"Glory" is a heraldic term for an emanation of light rays, usually golden colored. It is the only symbolic element incorporated into both sides of the Great Seal.
A glory breaks through a cloud surrounding the constellation of stars over the eagle's head, and a glory surrounds the eye in a triangle in the zenith of an unfinished pyramid.
The Great Seal's designers must have considered the glory an important symbol. Each of their preliminary designs included a glory.
- First Committee (1776):
- The Eye of Providence is in a "radiant Triangle whose Glory extends over the Shield and beyond the Figures." On the reverse side are "Rays from a Pillar of Fire in the Cloud."
- Second Committee (1780):
- Rays of light are inside the clouds. On the reverse side, light emanates from Liberty's cap.
- Third Committee (May 1782):
- The Genius of America wears "a radiated Crown of Gold." On the reverse side, the Eye is "surrounded with a Glory."
- Charles Thomson's Design (June 1782):
- "Over the head of the Eagle a Constellation of Stars surrounded with bright rays." In his drawing, the light rays extend throughout the seal and over the eagle rising.

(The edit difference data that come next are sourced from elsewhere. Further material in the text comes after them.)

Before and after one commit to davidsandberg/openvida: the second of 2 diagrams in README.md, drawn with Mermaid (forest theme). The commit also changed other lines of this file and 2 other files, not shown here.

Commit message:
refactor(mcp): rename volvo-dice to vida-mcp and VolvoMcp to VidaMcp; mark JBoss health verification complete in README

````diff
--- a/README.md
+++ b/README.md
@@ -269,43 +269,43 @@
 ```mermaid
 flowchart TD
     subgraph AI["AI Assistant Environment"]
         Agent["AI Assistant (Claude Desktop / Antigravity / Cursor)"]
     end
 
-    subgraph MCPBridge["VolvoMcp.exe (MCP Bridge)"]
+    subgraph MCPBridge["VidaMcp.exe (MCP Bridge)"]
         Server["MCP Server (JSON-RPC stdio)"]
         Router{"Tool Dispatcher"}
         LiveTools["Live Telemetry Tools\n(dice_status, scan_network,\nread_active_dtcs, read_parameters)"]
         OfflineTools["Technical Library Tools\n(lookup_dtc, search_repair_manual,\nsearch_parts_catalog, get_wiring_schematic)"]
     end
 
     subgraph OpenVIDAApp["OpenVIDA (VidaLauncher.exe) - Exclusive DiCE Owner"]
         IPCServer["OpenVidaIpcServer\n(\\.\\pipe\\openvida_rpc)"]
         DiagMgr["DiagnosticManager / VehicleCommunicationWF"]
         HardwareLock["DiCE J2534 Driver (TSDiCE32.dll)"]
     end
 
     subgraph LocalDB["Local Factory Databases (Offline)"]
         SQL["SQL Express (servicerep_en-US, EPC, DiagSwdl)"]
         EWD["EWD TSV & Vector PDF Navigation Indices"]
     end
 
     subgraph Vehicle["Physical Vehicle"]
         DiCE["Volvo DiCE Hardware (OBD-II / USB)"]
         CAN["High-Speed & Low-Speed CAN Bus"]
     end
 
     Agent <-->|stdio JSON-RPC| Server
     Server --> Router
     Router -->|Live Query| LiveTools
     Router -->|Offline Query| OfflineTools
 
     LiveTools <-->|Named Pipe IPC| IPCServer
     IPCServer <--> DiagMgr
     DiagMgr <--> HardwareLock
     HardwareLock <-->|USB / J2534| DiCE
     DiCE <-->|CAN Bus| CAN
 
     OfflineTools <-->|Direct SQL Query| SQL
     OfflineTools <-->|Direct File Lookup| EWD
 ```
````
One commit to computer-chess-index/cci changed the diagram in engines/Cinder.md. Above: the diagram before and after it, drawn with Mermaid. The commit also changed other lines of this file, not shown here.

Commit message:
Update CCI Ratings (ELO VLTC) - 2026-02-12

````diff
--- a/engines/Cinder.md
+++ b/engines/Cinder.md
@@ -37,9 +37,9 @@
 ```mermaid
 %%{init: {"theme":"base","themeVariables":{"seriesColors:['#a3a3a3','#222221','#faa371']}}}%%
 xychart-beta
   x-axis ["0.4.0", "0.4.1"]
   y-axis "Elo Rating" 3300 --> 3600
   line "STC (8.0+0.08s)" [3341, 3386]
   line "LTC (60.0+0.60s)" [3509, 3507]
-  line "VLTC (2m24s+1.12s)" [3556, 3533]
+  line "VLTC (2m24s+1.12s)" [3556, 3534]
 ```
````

The glory symbolizes the light of Providence and together with the eye and motto Annuit Coeptis "allude to the many signal interpositions of providence in favor of the American cause." Official explanation
"Crepuscular rays" are the natural equivalent to the glory.
According to the official description of the Great Seal, the glory is supposed to be "breaking through a cloud" over the eagle's head. Early illustrations were faithful to this design detail, especially the Indian Peace Medals given by President Washington.
But almost all U.S. government versions show the light rays being blocked by the cloud. Exceptions are the Diplpmatic Medal of 1792 and the Great Seal Centennial Medal of 1882.